* **Material provided**

• • • • •

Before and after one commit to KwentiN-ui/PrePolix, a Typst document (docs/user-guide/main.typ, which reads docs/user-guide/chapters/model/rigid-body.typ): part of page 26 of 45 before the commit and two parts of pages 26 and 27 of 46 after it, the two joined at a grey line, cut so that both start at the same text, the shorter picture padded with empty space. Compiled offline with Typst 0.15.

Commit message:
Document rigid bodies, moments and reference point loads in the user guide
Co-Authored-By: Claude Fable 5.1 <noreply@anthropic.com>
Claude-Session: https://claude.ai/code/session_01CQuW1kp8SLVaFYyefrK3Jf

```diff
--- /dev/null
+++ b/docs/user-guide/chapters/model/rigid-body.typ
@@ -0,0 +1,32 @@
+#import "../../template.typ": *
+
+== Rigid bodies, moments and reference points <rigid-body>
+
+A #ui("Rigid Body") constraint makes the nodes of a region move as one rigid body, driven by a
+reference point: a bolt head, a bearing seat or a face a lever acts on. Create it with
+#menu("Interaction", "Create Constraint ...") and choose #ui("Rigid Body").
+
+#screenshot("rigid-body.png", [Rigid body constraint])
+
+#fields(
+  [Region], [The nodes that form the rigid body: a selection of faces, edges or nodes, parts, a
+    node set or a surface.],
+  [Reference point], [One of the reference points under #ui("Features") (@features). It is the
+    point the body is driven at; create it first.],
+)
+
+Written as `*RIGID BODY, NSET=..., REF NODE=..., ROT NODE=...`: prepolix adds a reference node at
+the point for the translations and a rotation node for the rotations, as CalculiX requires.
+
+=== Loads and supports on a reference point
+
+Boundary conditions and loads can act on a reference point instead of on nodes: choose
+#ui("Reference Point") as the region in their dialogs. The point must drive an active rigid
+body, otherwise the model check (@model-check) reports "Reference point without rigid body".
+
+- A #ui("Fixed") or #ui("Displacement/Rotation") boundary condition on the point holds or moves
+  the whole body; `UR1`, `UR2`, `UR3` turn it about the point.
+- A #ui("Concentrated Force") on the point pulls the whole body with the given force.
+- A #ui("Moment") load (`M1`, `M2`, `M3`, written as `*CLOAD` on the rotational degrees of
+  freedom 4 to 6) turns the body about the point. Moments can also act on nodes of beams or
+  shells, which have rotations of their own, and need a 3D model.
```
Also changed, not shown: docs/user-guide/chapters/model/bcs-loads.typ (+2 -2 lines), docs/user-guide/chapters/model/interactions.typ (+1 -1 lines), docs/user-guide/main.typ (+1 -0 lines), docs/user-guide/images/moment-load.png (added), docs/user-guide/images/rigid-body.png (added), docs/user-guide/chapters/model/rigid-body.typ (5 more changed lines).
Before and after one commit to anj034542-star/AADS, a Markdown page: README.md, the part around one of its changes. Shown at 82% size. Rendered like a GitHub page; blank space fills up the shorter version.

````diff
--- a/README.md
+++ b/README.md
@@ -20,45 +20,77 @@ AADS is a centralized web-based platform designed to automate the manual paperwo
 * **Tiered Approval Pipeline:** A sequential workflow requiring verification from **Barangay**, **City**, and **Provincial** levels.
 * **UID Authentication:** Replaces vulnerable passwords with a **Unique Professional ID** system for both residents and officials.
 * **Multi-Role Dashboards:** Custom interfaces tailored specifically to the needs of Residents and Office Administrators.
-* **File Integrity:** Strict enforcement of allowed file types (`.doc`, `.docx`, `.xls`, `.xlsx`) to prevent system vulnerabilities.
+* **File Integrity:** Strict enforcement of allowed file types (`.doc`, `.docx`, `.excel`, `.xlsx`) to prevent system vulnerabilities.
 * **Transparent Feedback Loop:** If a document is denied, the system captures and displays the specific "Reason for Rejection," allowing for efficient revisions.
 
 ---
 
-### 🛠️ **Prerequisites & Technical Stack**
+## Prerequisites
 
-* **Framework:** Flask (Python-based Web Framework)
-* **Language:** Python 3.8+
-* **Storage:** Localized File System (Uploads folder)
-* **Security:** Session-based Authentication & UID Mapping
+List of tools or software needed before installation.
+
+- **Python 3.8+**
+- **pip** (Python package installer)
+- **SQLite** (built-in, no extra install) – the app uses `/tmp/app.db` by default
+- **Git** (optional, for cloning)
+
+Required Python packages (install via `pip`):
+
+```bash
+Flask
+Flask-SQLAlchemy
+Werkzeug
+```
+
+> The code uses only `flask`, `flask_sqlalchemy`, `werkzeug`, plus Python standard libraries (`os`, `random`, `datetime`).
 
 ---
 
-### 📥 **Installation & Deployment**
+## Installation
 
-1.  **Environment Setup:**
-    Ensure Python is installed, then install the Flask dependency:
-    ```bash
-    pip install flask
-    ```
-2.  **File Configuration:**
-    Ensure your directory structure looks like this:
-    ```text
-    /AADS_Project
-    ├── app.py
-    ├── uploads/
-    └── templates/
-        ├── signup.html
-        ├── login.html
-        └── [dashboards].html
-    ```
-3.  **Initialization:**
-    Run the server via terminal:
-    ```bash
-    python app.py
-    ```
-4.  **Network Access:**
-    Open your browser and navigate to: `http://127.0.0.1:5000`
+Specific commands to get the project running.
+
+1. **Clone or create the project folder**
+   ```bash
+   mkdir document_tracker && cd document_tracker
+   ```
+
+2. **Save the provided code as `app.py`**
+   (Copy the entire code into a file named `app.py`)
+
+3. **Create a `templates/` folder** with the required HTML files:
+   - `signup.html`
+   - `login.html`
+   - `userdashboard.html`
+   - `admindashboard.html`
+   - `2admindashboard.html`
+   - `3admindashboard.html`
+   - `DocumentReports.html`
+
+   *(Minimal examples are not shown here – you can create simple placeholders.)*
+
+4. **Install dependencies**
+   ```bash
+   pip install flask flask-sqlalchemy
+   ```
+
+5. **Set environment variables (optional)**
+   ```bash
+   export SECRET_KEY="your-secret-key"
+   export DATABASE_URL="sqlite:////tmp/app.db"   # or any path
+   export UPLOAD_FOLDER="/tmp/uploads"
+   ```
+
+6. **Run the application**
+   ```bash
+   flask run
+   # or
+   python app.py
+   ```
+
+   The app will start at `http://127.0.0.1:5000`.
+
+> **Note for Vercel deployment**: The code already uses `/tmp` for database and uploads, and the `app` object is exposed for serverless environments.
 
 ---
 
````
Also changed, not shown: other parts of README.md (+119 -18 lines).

• • • • •

* **Work instruction**
Having gone through the data above, repeat it exactly.

* **Output for this exercise**
Before and after one commit to KwentiN-ui/PrePolix, a Typst document (docs/user-guide/main.typ, which reads docs/user-guide/chapters/model/rigid-body.typ): part of page 26 of 45 before the commit and two parts of pages 26 and 27 of 46 after it, the two joined at a grey line, cut so that both start at the same text, the shorter picture padded with empty space. Compiled offline with Typst 0.15.

Commit message:
Document rigid bodies, moments and reference point loads in the user guide
Co-Authored-By: Claude Fable 5.1 <noreply@anthropic.com>
Claude-Session: https://claude.ai/code/session_01CQuW1kp8SLVaFYyefrK3Jf

```diff
--- /dev/null
+++ b/docs/user-guide/chapters/model/rigid-body.typ
@@ -0,0 +1,32 @@
+#import "../../template.typ": *
+
+== Rigid bodies, moments and reference points <rigid-body>
+
+A #ui("Rigid Body") constraint makes the nodes of a region move as one rigid body, driven by a
+reference point: a bolt head, a bearing seat or a face a lever acts on. Create it with
+#menu("Interaction", "Create Constraint ...") and choose #ui("Rigid Body").
+
+#screenshot("rigid-body.png", [Rigid body constraint])
+
+#fields(
+  [Region], [The nodes that form the rigid body: a selection of faces, edges or nodes, parts, a
+    node set or a surface.],
+  [Reference point], [One of the reference points under #ui("Features") (@features). It is the
+    point the body is driven at; create it first.],
+)
+
+Written as `*RIGID BODY, NSET=..., REF NODE=..., ROT NODE=...`: prepolix adds a reference node at
+the point for the translations and a rotation node for the rotations, as CalculiX requires.
+
+=== Loads and supports on a reference point
+
+Boundary conditions and loads can act on a reference point instead of on nodes: choose
+#ui("Reference Point") as the region in their dialogs. The point must drive an active rigid
+body, otherwise the model check (@model-check) reports "Reference point without rigid body".
+
+- A #ui("Fixed") or #ui("Displacement/Rotation") boundary condition on the point holds or moves
+  the whole body; `UR1`, `UR2`, `UR3` turn it about the point.
+- A #ui("Concentrated Force") on the point pulls the whole body with the given force.
+- A #ui("Moment") load (`M1`, `M2`, `M3`, written as `*CLOAD` on the rotational degrees of
+  freedom 4 to 6) turns the body about the point. Moments can also act on nodes of beams or
+  shells, which have rotations of their own, and need a 3D model.
```
Also changed, not shown: docs/user-guide/chapters/model/bcs-loads.typ (+2 -2 lines), docs/user-guide/chapters/model/interactions.typ (+1 -1 lines), docs/user-guide/main.typ (+1 -0 lines), docs/user-guide/images/moment-load.png (added), docs/user-guide/images/rigid-body.png (added), docs/user-guide/chapters/model/rigid-body.typ (5 more changed lines).
Before and after one commit to anj034542-star/AADS, a Markdown page: README.md, the part around one of its changes. Shown at 82% size. Rendered like a GitHub page; blank space fills up the shorter version.

````diff
--- a/README.md
+++ b/README.md
@@ -20,45 +20,77 @@ AADS is a centralized web-based platform designed to automate the manual paperwo
 * **Tiered Approval Pipeline:** A sequential workflow requiring verification from **Barangay**, **City**, and **Provincial** levels.
 * **UID Authentication:** Replaces vulnerable passwords with a **Unique Professional ID** system for both residents and officials.
 * **Multi-Role Dashboards:** Custom interfaces tailored specifically to the needs of Residents and Office Administrators.
-* **File Integrity:** Strict enforcement of allowed file types (`.doc`, `.docx`, `.xls`, `.xlsx`) to prevent system vulnerabilities.
+* **File Integrity:** Strict enforcement of allowed file types (`.doc`, `.docx`, `.excel`, `.xlsx`) to prevent system vulnerabilities.
 * **Transparent Feedback Loop:** If a document is denied, the system captures and displays the specific "Reason for Rejection," allowing for efficient revisions.
 
 ---
 
-### 🛠️ **Prerequisites & Technical Stack**
+## Prerequisites
 
-* **Framework:** Flask (Python-based Web Framework)
-* **Language:** Python 3.8+
-* **Storage:** Localized File System (Uploads folder)
-* **Security:** Session-based Authentication & UID Mapping
+List of tools or software needed before installation.
+
+- **Python 3.8+**
+- **pip** (Python package installer)
+- **SQLite** (built-in, no extra install) – the app uses `/tmp/app.db` by default
+- **Git** (optional, for cloning)
+
+Required Python packages (install via `pip`):
+
+```bash
+Flask
+Flask-SQLAlchemy
+Werkzeug
+```
+
+> The code uses only `flask`, `flask_sqlalchemy`, `werkzeug`, plus Python standard libraries (`os`, `random`, `datetime`).
 
 ---
 
-### 📥 **Installation & Deployment**
+## Installation
 
-1.  **Environment Setup:**
-    Ensure Python is installed, then install the Flask dependency:
-    ```bash
-    pip install flask
-    ```
-2.  **File Configuration:**
-    Ensure your directory structure looks like this:
-    ```text
-    /AADS_Project
-    ├── app.py
-    ├── uploads/
-    └── templates/
-        ├── signup.html
-        ├── login.html
-        └── [dashboards].html
-    ```
-3.  **Initialization:**
-    Run the server via terminal:
-    ```bash
-    python app.py
-    ```
-4.  **Network Access:**
-    Open your browser and navigate to: `http://127.0.0.1:5000`
+Specific commands to get the project running.
+
+1. **Clone or create the project folder**
+   ```bash
+   mkdir document_tracker && cd document_tracker
+   ```
+
+2. **Save the provided code as `app.py`**
+   (Copy the entire code into a file named `app.py`)
+
+3. **Create a `templates/` folder** with the required HTML files:
+   - `signup.html`
+   - `login.html`
+   - `userdashboard.html`
+   - `admindashboard.html`
+   - `2admindashboard.html`
+   - `3admindashboard.html`
+   - `DocumentReports.html`
+
+   *(Minimal examples are not shown here – you can create simple placeholders.)*
+
+4. **Install dependencies**
+   ```bash
+   pip install flask flask-sqlalchemy
+   ```
+
+5. **Set environment variables (optional)**
+   ```bash
+   export SECRET_KEY="your-secret-key"
+   export DATABASE_URL="sqlite:////tmp/app.db"   # or any path
+   export UPLOAD_FOLDER="/tmp/uploads"
+   ```
+
+6. **Run the application**
+   ```bash
+   flask run
+   # or
+   python app.py
+   ```
+
+   The app will start at `http://127.0.0.1:5000`.
+
+> **Note for Vercel deployment**: The code already uses `/tmp` for database and uploads, and the `app` object is exposed for serverless environments.
 
 ---
 
````
Also changed, not shown: other parts of README.md (+119 -18 lines).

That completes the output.